Exercise directions: When a line of the records contains "array", copy it.

**** Records for this exercise ****

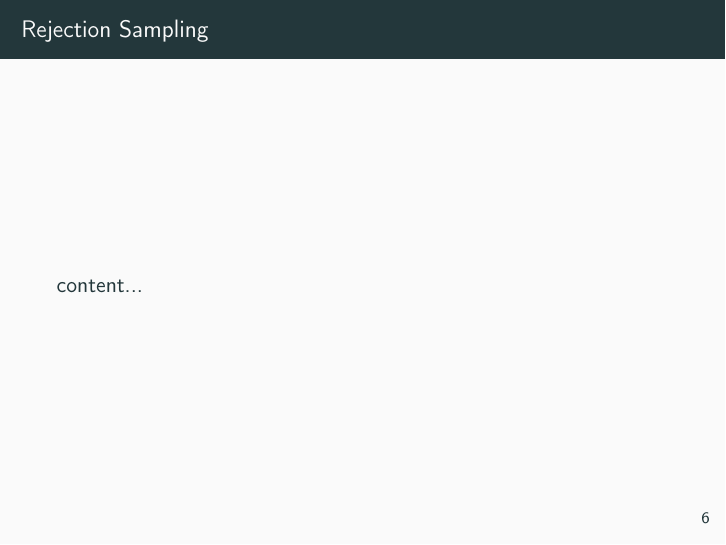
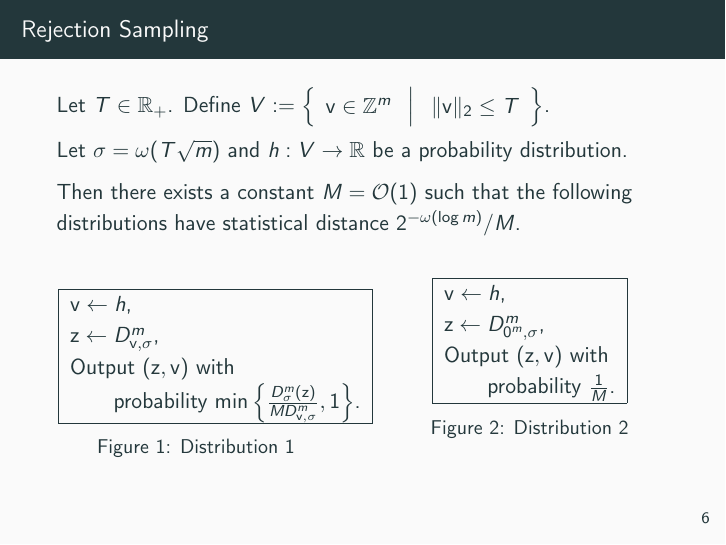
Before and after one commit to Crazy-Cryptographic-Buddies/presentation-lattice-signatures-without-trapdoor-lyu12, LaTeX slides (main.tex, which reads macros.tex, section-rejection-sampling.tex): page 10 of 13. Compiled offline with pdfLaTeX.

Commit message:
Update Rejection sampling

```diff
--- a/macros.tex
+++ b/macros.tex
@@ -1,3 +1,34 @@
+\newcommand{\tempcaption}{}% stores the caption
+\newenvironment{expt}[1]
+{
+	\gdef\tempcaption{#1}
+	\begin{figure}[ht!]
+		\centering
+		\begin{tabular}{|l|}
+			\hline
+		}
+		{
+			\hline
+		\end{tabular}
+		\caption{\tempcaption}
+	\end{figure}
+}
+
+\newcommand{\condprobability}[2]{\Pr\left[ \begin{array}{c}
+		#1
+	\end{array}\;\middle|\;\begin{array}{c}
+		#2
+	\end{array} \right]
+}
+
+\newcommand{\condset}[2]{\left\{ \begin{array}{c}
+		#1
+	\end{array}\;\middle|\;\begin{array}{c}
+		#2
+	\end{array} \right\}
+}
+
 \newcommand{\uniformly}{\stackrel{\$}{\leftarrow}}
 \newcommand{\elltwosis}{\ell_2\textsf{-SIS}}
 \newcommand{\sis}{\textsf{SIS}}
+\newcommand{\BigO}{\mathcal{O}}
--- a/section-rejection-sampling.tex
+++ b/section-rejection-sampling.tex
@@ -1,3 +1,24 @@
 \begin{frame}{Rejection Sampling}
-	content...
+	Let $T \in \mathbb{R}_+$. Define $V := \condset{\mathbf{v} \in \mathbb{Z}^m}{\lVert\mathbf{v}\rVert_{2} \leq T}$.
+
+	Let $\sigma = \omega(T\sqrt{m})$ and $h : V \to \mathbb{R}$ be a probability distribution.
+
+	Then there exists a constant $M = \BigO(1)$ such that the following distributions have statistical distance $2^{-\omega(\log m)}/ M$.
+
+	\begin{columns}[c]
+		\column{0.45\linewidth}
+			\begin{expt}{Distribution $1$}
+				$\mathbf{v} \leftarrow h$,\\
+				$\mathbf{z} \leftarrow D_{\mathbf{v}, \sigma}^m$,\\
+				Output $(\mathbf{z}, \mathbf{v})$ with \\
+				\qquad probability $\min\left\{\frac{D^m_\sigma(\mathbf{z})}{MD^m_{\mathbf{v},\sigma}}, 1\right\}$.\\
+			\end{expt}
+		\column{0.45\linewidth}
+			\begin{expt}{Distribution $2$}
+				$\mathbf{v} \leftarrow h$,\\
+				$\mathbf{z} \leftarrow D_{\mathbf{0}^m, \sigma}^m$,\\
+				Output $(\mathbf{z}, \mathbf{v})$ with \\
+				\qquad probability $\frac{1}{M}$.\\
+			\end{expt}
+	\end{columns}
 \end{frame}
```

****

Exercise response:
+\newcommand{\condprobability}[2]{\Pr\left[ \begin{array}{c}
+	\end{array}\;\middle|\;\begin{array}{c}
+	\end{array} \right]
+\newcommand{\condset}[2]{\left\{ \begin{array}{c}
+	\end{array}\;\middle|\;\begin{array}{c}
+	\end{array} \right\}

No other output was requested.